The much-loved Rheidol Café and Cakery on Cambrian Street - known for its iconic birthday cream cakes enjoyed by generations of residents - has been operating in the town for 51 years.  

But complaints to Ceredigion County Council from the owner of a neighbouring building forced the Aberystwyth institution to close its doors temporarily on Christmas Eve last year.  

But owner David Lees has provided an update on the café’s Facebook page, saying scaffolding can now go up to enable the noisy fan to be serviced, and any issues to be identified. It is still unclear whether the fan’s volume can be reduced and whether the café can reopen.  

Mr Lees - who took over running the bakery from his well-known father, Peter, five years ago – said: “Firstly, we wanted to apologise to everyone, when we closed Christmas Eve, we had plans of giving weekly or fortnightly updates, but I am not good at giving negative news.  

“Sadly, still nothing has been achieved since our last post. Last year we employed a sound engineer as instructed and since then as told we have been waiting for the landlord next door to take down his scaffolding down so we could put ours up.  

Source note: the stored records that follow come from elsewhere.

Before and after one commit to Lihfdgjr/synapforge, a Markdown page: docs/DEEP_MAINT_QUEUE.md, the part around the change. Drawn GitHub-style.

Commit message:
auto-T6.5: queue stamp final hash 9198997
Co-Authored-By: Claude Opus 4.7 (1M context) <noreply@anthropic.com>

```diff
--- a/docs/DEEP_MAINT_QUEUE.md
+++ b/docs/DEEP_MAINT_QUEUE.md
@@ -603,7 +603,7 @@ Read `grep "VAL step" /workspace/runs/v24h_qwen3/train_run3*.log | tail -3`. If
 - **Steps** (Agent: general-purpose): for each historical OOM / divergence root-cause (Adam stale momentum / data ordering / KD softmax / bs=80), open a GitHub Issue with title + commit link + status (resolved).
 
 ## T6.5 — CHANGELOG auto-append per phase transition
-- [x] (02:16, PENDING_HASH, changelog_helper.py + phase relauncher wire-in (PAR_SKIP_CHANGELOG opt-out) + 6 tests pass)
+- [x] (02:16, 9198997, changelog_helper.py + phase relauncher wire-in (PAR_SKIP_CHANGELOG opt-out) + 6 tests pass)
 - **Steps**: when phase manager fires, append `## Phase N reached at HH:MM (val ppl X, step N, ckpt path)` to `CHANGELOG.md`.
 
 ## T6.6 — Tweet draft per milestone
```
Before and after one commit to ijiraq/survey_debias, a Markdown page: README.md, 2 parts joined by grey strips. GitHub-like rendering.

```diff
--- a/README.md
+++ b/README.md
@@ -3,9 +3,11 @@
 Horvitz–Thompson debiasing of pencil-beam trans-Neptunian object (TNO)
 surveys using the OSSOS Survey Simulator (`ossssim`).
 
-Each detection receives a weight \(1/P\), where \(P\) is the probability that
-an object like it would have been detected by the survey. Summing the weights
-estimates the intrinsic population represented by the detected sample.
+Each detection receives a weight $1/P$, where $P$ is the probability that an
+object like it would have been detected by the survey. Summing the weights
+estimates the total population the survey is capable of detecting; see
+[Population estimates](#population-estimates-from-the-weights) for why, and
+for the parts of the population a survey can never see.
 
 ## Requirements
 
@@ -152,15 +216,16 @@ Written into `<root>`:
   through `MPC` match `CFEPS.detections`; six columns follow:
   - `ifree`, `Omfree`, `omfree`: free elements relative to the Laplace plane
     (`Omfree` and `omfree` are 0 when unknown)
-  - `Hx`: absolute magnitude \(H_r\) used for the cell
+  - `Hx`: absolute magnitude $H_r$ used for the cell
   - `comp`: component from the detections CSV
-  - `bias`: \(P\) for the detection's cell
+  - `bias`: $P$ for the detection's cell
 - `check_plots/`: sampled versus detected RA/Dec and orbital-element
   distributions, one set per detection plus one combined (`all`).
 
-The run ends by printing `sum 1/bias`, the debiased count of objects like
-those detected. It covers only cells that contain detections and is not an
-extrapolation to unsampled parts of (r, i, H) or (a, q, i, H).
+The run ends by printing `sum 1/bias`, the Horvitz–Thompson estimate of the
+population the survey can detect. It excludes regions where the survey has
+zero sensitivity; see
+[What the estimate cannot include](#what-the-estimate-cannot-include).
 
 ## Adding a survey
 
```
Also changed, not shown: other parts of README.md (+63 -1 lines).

“The scaffolding has to go on his land, and this was agreed to start in January, sadly he didn’t take his scaffolding down until two weeks ago, six months later as planned.  

“We have had no feedback to say we can now start, and everything has gone quiet. Does this mean we can now put scaffolding on his land?” 

A post hours later said: “We have just been contacted by the landlord to tell us that we can put the scaffolding up.  

“Looking forward to finally putting it up and getting the answers we need and find out if and when we can re-open.” 

Mr Lees told the Cambrian News in December that the business cannot afford the legal fees if the case over the 40-year-old fan’s decibel levels goes to court.  

In late November, the county council’s environmental health team said the noise of the extractor would need be reduced dramatically from about 60 decibels to less than 30 by New Year’s Eve – meaning the family were afforded little more than a month to make it compliant.  

Mr Lees says the costs of paying for a silenced fan, moving the existing one or muffling it are likely to set the business back tens of thousands of pounds, which his family cannot afford.  

A GoFundMe page raised more than £3,000 which, along with £2,000 of Mr Lees’ own money, will pay for costly and now delayed assessments to be carried out on the extractor to examine all available options to bring it within compliant levels.  

Mr Lees admitted the chances of it reopening are slim without any support from the council or other grant funding.  

The bakery employed six members of staff - all students at Aberystwyth University - who are now thought to be out of the job.  

Ceredigion County Council told the Cambrian News in December it does not comment on individual cases.